In some sections, it is likely that more musicians will want to play than there are available seats, especially in the woodwinds and brass. In the winds (short for woodwinds, brass, and percussion), we can only seat one player per part. If, for example, 6 trumpet players want to join but there are only three trumpet spots, then we have a dilemma. Each section gets to resolve that dilemma as it sees fit, as follows:
Some players may back out to make room for the others;
The section may decide to rotate, so that all players have a chance;
The section may decide to audition to determine who takes the available slots.
Or any combination of the above.
If any given section cannot resolve this dilemma internally, then as a last resort everyone interested in playing in the section will need to audition.
The same process applies to who plays which part within a section; for example, who plays first flute or english horn, or who sits in the first and second violin sections. Again, if any given section has trouble working these issues out internally, auditions will be necessary. In Act II, auditions are held with the music director who makes the final decision. In Act III, a committee (which includes the music director) forms to serve that function.
It is hoped that by the second or third rehearsal of the first concert cycle all the drama of Act II has played itself out and a stable orchestra has been established that can then throw its energies fully into making a great first concert.
As the orchestra gains experience over the course of the first concert cycle, and then the next, we will all learn a great deal about the specific challenges and opportunities that confront us. It is hoped that issues of membership and personnel that arise during this period usually find an organic and collaborative way to sort themselves out.
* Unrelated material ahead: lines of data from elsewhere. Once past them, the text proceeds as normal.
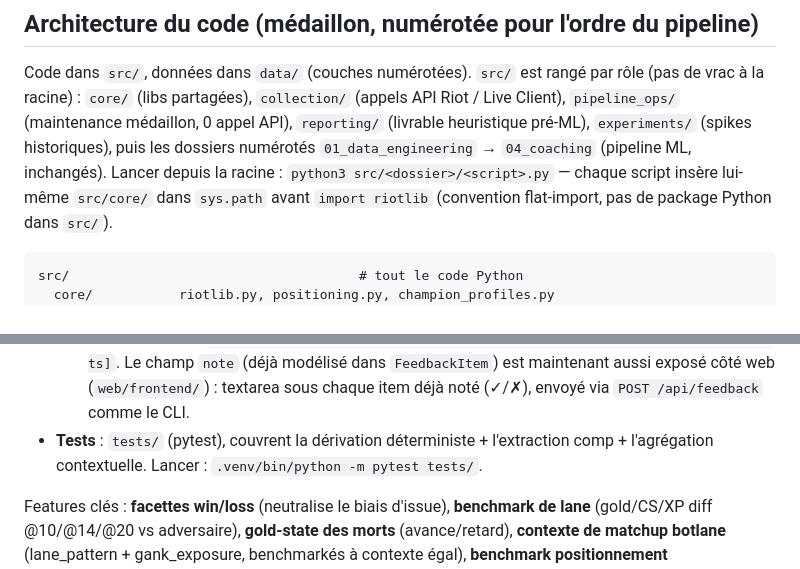
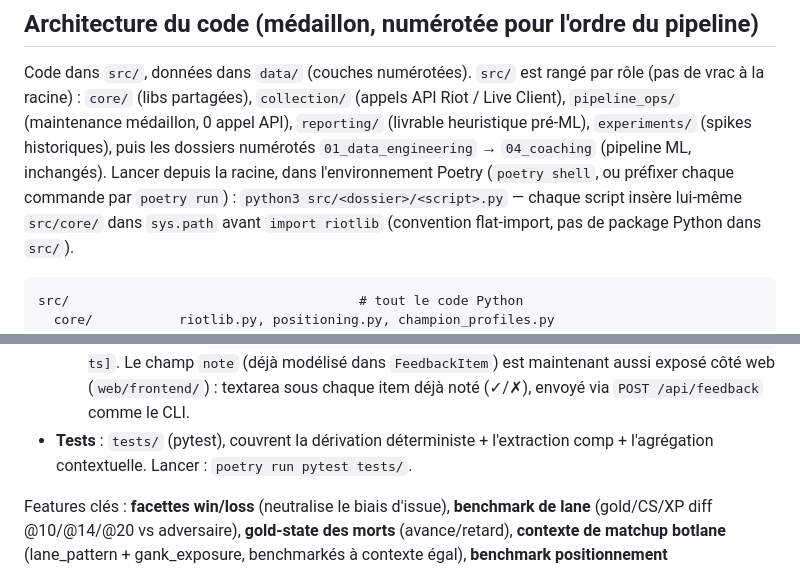
Before and after one commit to JeanVG23/coaching_lol, a Markdown page: CLAUDE.md, 2 parts joined by grey strips. GitHub-like rendering.

```diff
--- a/CLAUDE.md
+++ b/CLAUDE.md
@@ -215,7 +215,8 @@ Code dans `src/`, données dans `data/` (couches numérotées). `src/` est rang
 Live Client), `pipeline_ops/` (maintenance médaillon, 0 appel API), `reporting/`
 (livrable heuristique pré-ML), `experiments/` (spikes historiques), puis les dossiers
 numérotés `01_data_engineering` → `04_coaching` (pipeline ML, inchangés). Lancer depuis
-la racine : `python3 src/<dossier>/<script>.py` — chaque script insère lui-même
+la racine, dans l'environnement Poetry (`poetry shell`, ou préfixer chaque commande par
+`poetry run`) : `python3 src/<dossier>/<script>.py` — chaque script insère lui-même
 `src/core/` dans `sys.path` avant `import riotlib` (convention flat-import, pas de
 package Python dans `src/`).
 
@@ -335,7 +336,7 @@ config source, pas de la donnée). Le cache DDragon sous `00_static/ddragon/` re
     web (`web/frontend/`) : textarea sous chaque item déjà noté (✓/✗), envoyé via
     `POST /api/feedback` comme le CLI.
 - **Tests** : `tests/` (pytest), couvrent la dérivation déterministe + l'extraction comp +
-  l'agrégation contextuelle. Lancer : `.venv/bin/python -m pytest tests/`.
+  l'agrégation contextuelle. Lancer : `poetry run pytest tests/`.
 
 Features clés : **facettes win/loss** (neutralise le biais d'issue), **benchmark de lane**
 (gold/CS/XP diff @10/@14/@20 vs adversaire), **gold-state des morts** (avance/retard),
```
Also changed, not shown: web/README.md (+2 -2 lines).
Players who discover they are unable to meet the demands of the repertoire, for example, may decide to discontinue with the orchestra; players of notable ability may naturally rise to positions of leadership within their sections, much to the acclaim of their fellows, and so on. This process will not be forced or gamed but allowed to develop naturally, while everyone shows deep respect for everyone else in this sometimes uncomfortable growth process.
Specific policies will develop to deal with circumstances that do not easily resolve themselves, including a permanent audition committee, grievance policies, and other procedures developed in tandem with the needs that express themselves as the orchestra gradually finds a more permanent form.
Act III never ends, but we know we have achieved its aims when the orchestra enjoys a stable membership from concert to concert and concerns around seating and membership recede in prominence to become just the regular workings of a healthy and thriving organism.